We do know that such radicalism does not develop in a total vacuum; but is part of the larger society as it evolves and changes in the nations of the world.

 Stopping the Next Attack

 The U.S. and other countries around the world are always in a game of “catch up” with terrorists. Al Qaeda is not too hard to figure out, though. They are set in their ways and believe that bombs are the way to go, especially when directed against civilian aviation. Every time we close the door after we have been hit, to include metal detectors at airports, the terrorists develop new tactics like liquid bombs in energy drink containers, shoe bombs, and now their newest invention, underwear bombs.

Evidently the concept of mixing a powder and a liquid together to make a bomb was tested last month when a Somali man was arrested with a device somewhat similar to Abdulmutallab’s as he attempted to fly from Mogadishu on to Dubai. Somalia, of course, is but a short trip across the Gulf of Aden from Yemen and the bomb builders who ply their deadly trade in that country, what some say to be the new Afghanistan.
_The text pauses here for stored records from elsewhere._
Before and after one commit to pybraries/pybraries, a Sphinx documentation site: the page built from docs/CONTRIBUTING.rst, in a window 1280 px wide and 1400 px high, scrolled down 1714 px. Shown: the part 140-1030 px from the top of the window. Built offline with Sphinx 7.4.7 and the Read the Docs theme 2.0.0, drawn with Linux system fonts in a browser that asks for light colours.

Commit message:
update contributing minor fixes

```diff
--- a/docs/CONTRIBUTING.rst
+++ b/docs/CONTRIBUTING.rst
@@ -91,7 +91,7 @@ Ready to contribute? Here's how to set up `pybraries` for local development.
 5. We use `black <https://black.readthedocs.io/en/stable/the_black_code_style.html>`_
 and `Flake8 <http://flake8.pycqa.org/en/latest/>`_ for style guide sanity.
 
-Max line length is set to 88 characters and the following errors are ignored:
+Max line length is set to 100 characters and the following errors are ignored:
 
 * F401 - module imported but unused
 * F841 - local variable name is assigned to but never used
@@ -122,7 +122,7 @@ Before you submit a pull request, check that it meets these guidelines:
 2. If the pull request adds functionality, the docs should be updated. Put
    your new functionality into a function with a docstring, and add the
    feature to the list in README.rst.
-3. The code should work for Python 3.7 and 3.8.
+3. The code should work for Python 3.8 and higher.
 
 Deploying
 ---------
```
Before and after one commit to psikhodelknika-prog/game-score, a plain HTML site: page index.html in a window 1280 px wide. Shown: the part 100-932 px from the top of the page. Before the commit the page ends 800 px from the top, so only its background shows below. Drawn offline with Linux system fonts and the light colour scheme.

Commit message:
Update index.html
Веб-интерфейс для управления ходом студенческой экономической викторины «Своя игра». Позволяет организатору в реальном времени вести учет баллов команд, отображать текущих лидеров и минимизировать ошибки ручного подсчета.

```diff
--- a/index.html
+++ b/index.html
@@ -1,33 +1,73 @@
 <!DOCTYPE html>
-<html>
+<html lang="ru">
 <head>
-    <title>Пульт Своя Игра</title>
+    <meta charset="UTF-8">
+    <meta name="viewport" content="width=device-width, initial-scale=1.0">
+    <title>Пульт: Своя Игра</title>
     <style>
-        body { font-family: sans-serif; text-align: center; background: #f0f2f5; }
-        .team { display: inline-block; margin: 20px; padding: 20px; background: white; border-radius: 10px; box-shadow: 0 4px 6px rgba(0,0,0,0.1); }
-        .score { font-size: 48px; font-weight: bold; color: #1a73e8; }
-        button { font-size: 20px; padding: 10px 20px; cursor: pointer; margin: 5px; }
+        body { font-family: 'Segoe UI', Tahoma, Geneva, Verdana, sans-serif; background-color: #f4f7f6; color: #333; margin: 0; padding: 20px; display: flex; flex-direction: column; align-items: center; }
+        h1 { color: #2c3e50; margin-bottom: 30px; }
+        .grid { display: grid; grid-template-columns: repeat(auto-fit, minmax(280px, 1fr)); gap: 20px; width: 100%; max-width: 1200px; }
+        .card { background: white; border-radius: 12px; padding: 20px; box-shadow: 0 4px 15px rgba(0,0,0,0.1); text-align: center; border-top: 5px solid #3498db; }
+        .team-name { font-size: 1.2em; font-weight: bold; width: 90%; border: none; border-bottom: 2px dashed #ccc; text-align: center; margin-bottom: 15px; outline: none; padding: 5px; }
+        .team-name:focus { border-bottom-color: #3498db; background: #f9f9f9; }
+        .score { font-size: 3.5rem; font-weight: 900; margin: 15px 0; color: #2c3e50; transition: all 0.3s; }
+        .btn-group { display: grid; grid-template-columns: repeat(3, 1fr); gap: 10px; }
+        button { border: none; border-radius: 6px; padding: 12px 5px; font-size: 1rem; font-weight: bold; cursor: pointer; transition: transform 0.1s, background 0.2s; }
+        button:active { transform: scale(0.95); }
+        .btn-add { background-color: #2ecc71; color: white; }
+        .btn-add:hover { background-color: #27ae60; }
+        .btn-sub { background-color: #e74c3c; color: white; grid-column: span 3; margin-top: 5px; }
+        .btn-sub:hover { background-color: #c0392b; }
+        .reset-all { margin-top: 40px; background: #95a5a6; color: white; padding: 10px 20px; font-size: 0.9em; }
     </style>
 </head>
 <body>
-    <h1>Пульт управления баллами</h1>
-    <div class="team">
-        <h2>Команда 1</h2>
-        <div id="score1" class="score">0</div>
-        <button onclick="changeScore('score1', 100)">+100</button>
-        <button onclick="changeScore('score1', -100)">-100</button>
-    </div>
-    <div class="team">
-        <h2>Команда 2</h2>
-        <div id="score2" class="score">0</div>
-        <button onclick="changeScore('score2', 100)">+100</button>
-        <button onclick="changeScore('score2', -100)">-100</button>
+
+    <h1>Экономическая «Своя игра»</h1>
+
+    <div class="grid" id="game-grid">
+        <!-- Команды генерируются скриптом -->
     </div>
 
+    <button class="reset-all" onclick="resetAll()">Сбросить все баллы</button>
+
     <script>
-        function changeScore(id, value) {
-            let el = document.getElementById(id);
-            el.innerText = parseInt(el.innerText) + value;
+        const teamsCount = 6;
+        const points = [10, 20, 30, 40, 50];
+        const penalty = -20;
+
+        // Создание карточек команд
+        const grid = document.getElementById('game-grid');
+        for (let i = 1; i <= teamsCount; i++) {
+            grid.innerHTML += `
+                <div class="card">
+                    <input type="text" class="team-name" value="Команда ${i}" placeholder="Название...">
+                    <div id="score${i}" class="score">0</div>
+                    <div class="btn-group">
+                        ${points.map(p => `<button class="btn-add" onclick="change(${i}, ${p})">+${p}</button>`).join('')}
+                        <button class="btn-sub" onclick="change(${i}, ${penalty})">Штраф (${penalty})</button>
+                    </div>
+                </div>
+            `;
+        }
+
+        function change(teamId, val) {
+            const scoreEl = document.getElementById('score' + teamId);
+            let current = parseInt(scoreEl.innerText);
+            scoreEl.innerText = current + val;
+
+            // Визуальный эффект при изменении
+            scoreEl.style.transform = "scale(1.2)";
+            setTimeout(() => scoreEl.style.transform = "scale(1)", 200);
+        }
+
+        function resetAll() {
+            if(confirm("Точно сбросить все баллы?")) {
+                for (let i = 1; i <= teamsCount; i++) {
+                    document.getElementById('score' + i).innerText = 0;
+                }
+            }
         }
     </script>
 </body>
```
It was in Yemen that some unidentified bomb maker is believed to have used the explosive PETN and a glycol-based liquid to construct the device Abdulmutallab carried, this in a condom-like container concealed in a six-inch long pouch in the front of his underwear to approximate part of the male genitalia.

 We will of course see yet new measures taken by airlines in an attempt to deal with this new challenge to flight safety. Since metal detectors cannot detect a device such as the one used in Somalia and worn by Abdulmutallab, and since there is a dearth of bomb sniffing dogs around the world we can rely on, and since bomb-sniffing “puff” detectors have proven to be unreliable when tested at airports, we will likely see more restrictions on carry-on luggage and passenger movements while onboard airline flights.

In the area of technology, we will once again need to spend tens of millions of dollars to defeat the new terrorist bomb, one that costs at most tens of dollars to construct. While we will likely see a greater use of “behavioral profiling” by trained TSA personnel in the U.S. (to include secondary questioning and body searches) we will soon begin to see more full-body screening, something that some argue amounts to a “digital strip-search.”

While there are about 5,000 airports across the U.S., only 368 are classified by the FAA as “primary airports” (those that handle 10,000 + passenger boardings per year), but only about 40 of the $175,000 full-body scanners devices are now in service in this country. It is because of the lack of such very expensive scanners, plus the privacy concerns associated with their use, that will see a multitude of new and enhanced security measures put into place. We will strive to achieve a layered effect, i.e., the hope that “if one system doesn’t catch you another one will.”

It’s a shame that over eight years after the U.S.’s worst terrorist attack on passenger airliners that we still cannot guarantee the safety of those who take to the skies above and beyond America, but that is the current situation. And with every new security measure developed, rest assured that there are terrorists somewhere in the world developing yet new ways to commit mass murder, for many under the color of their twisted interpretation of their radicalized form of their religion.

 So as we prepare to enter 2010, we do so knowing full-well that no government can completely guarantee the safety and security of its citizens. But in light of the apparent errors committed in the handling of the available intelligence concerning the “underwear bomber,” something that should have easily identified him and denied him the ability to fly on a commercial airliner, we face this new year knowing that there will be yet new challenges to be faced, and new counter measures to be developed.

Our ultimate goal is that we can finally stop being lucky in such matters and start being good.